→ GOAL OF THE EXERCISE: Every line below that holds the string "const" should be copied out.

→ INFORMATION SHOWN:

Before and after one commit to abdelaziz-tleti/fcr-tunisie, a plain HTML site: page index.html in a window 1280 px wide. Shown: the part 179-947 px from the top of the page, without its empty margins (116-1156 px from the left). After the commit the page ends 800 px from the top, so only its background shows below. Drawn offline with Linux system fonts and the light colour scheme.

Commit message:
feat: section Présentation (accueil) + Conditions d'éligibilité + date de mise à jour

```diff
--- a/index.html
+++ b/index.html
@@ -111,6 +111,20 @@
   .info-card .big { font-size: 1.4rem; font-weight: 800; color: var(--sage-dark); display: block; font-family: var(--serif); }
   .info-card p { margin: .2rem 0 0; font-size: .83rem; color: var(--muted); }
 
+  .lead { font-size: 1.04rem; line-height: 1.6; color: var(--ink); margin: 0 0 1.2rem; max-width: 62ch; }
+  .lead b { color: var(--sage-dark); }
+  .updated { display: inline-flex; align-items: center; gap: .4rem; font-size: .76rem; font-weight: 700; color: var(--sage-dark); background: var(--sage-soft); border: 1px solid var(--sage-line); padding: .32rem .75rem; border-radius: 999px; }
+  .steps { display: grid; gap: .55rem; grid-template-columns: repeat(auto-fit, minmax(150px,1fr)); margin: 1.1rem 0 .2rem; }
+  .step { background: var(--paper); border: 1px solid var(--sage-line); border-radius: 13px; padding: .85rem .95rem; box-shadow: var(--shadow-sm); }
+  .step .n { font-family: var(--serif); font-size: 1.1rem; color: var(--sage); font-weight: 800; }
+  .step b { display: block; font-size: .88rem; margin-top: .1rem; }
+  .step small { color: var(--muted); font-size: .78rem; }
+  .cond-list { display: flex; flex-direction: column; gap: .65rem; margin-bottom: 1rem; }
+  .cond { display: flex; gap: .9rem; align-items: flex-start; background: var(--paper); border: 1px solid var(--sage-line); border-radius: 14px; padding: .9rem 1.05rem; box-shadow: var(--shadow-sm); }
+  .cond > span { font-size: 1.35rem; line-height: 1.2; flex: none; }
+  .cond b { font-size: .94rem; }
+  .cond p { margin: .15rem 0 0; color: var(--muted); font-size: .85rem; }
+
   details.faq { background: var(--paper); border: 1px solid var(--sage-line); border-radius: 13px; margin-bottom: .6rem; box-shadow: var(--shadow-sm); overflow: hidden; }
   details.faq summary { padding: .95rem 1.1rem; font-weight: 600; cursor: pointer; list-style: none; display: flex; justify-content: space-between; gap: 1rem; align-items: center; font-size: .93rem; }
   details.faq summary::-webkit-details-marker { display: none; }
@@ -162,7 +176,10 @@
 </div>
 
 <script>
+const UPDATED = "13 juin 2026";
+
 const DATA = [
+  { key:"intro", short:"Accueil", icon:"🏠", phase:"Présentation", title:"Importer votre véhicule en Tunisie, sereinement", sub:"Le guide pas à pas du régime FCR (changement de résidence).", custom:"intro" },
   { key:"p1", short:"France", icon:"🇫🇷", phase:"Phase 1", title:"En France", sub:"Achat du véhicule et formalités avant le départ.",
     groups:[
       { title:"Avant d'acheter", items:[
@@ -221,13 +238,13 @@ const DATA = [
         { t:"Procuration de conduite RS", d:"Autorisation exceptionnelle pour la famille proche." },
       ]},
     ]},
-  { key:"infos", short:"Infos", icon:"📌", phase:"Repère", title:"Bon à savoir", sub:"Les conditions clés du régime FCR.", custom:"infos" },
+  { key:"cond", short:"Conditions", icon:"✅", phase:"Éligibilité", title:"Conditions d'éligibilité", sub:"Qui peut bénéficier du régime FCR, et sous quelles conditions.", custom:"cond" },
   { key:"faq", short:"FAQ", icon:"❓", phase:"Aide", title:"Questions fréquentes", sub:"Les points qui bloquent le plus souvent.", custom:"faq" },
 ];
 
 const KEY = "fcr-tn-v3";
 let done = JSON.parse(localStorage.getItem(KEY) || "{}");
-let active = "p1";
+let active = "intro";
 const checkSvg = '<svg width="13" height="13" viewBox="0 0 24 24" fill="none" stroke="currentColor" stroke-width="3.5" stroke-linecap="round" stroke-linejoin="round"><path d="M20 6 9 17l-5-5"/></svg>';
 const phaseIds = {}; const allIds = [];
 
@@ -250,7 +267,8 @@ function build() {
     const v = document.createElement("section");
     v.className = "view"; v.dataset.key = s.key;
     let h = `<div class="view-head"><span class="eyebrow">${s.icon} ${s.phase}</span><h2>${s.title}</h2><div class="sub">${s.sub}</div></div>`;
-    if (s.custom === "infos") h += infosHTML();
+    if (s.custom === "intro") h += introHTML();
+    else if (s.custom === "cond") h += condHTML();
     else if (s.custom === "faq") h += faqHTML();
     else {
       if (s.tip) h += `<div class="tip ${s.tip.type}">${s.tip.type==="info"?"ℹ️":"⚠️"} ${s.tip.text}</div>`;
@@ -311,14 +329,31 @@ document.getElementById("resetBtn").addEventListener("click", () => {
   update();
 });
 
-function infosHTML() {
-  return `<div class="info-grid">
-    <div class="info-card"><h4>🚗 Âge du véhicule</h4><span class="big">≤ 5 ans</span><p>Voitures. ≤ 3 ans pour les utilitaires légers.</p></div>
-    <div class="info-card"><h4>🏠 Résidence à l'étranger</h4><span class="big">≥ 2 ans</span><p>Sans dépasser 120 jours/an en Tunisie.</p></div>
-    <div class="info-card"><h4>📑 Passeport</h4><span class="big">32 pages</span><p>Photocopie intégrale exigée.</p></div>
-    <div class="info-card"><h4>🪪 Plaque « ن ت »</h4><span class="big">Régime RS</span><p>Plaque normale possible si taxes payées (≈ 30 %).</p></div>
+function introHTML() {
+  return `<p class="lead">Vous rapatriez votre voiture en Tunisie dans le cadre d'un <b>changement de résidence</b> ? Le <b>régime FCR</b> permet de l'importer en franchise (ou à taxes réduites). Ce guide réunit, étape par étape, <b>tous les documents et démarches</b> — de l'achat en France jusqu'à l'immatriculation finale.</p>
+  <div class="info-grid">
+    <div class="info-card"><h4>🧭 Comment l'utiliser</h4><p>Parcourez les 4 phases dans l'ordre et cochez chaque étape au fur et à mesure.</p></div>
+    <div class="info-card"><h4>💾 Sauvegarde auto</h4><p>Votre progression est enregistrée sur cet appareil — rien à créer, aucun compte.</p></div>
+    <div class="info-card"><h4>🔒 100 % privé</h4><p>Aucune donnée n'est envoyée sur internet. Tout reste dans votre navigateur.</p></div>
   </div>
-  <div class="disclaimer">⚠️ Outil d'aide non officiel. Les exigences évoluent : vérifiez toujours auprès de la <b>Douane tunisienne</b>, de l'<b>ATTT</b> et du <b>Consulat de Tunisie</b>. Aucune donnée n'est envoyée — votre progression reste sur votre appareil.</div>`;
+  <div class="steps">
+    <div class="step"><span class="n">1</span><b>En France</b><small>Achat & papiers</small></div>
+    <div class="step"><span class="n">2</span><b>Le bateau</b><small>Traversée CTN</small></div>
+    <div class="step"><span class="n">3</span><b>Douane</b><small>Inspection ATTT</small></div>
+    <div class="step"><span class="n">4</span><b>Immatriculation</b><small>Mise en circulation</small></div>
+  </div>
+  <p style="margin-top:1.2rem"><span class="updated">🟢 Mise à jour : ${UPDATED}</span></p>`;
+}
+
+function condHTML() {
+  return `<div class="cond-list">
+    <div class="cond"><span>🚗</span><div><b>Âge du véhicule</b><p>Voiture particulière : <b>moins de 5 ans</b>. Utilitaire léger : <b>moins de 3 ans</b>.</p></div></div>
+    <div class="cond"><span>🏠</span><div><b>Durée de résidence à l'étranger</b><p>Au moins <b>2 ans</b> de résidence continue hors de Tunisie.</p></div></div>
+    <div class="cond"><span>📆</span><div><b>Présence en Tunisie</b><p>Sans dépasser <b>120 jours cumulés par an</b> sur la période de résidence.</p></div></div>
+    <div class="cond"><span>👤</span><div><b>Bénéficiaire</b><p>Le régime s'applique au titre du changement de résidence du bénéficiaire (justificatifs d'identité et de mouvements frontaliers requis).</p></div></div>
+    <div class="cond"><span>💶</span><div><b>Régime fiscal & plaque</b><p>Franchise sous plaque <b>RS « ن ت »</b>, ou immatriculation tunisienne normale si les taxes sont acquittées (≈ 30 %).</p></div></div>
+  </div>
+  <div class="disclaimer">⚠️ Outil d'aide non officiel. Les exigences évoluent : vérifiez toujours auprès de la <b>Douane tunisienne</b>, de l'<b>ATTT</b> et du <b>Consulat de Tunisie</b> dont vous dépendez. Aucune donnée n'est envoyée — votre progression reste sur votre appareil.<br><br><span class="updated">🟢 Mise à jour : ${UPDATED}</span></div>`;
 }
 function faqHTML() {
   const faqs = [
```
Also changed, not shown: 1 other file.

→ FINAL ANSWER:
+const UPDATED = "13 juin 2026";
 const DATA = [
@@ -221,13 +238,13 @@ const DATA = [
 const KEY = "fcr-tn-v3";
 const checkSvg = '<svg width="13" height="13" viewBox="0 0 24 24" fill="none" stroke="currentColor" stroke-width="3.5" stroke-linecap="round" stroke-linejoin="round"><path d="M20 6 9 17l-5-5"/></svg>';
 const phaseIds = {}; const allIds = [];
     const v = document.createElement("section");
   const faqs = [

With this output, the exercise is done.